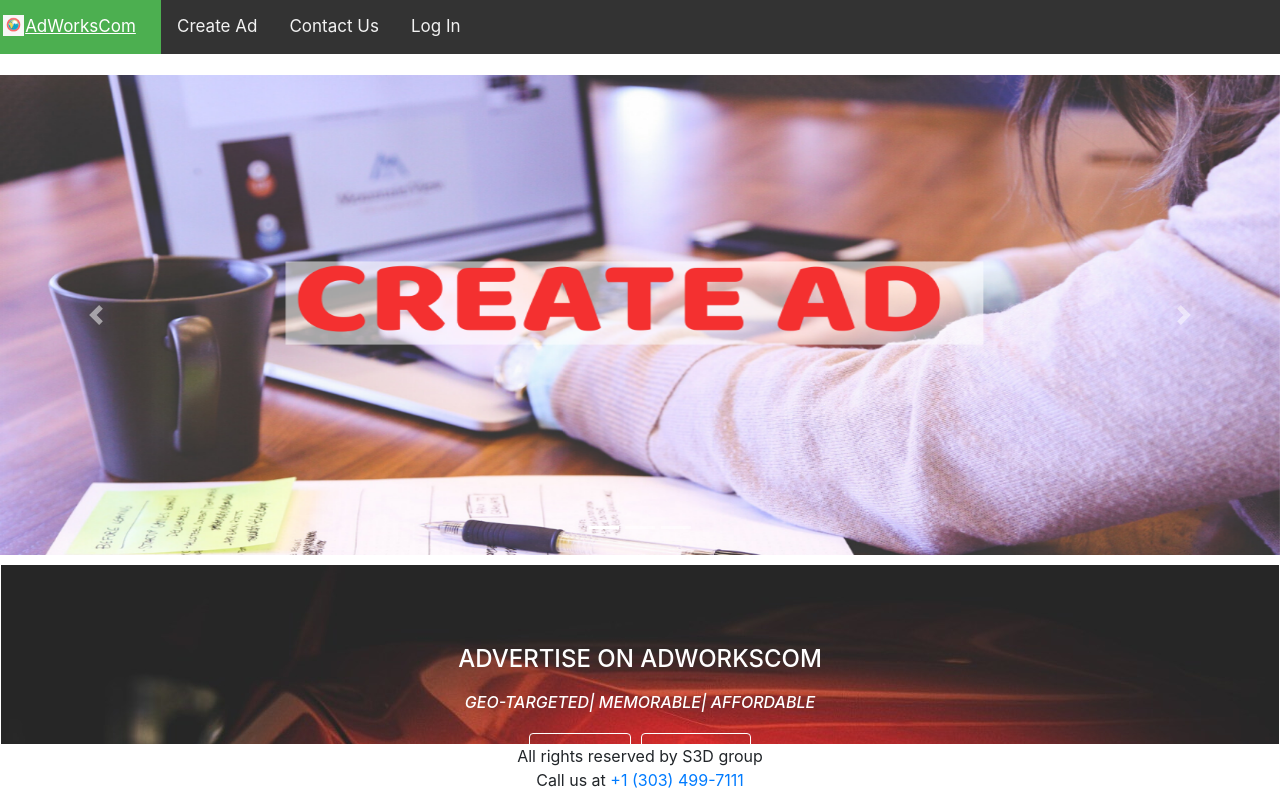
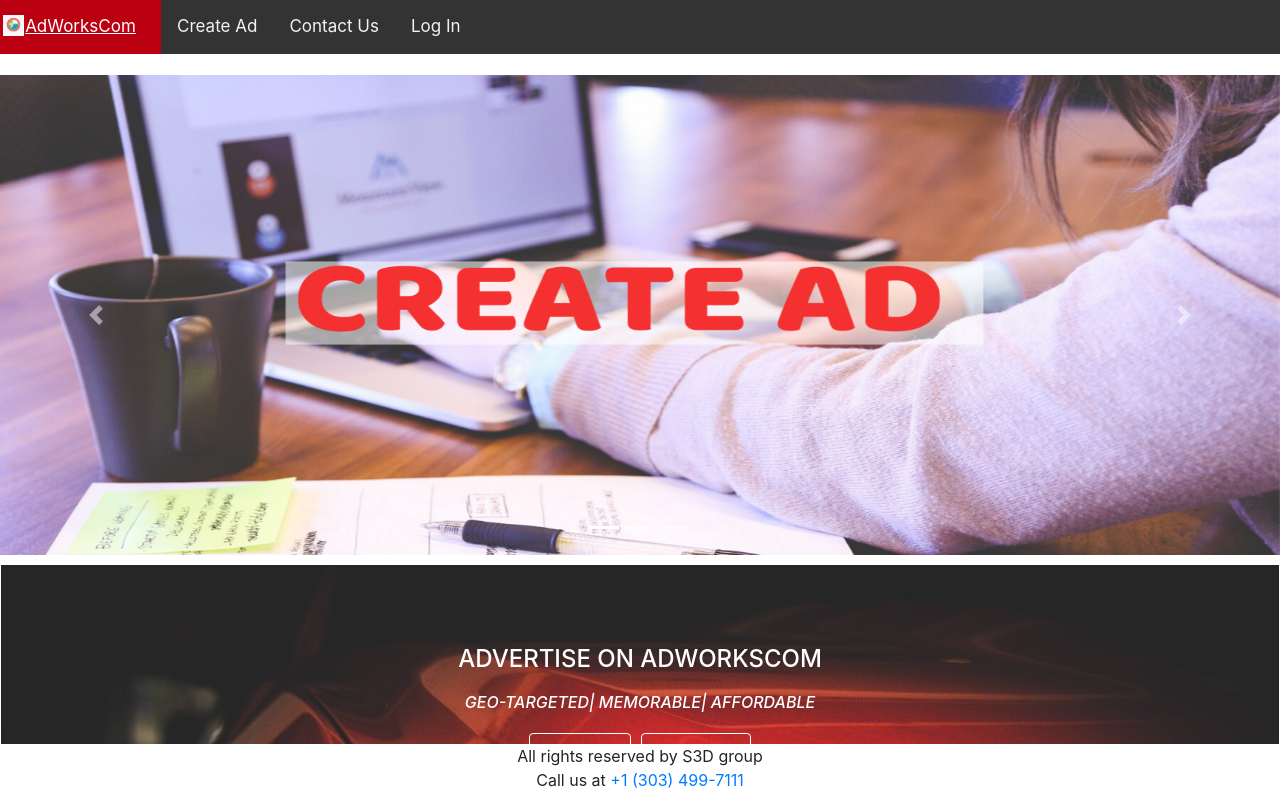
Before and after one commit to openS3D/AdworksCom, a Next.js app in the folder client/: page / in a window 1280 px wide. Built offline with nearby package versions, Linux system fonts and the light colour scheme.

Commit message:
Ad works banner Color change

```diff
--- a/client/hoc/layout/header/header.css
+++ b/client/hoc/layout/header/header.css
@@ -34,7 +34,7 @@
 
   /* Add an active class to highlight the current page */
   .topnav a.active {
-    background-color: #4CAF50;
+    background-color: #BB0011;
     color: white;
   }
 
```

__________

> [About this task]
Without including the pictures, return each record above exactly as it stands.

> [Task result]
Before and after one commit to openS3D/AdworksCom, a Next.js app in the folder client/: page / in a window 1280 px wide. Built offline with nearby package versions, Linux system fonts and the light colour scheme.

Commit message:
Ad works banner Color change

```diff
--- a/client/hoc/layout/header/header.css
+++ b/client/hoc/layout/header/header.css
@@ -34,7 +34,7 @@
 
   /* Add an active class to highlight the current page */
   .topnav a.active {
-    background-color: #4CAF50;
+    background-color: #BB0011;
     color: white;
   }
 
```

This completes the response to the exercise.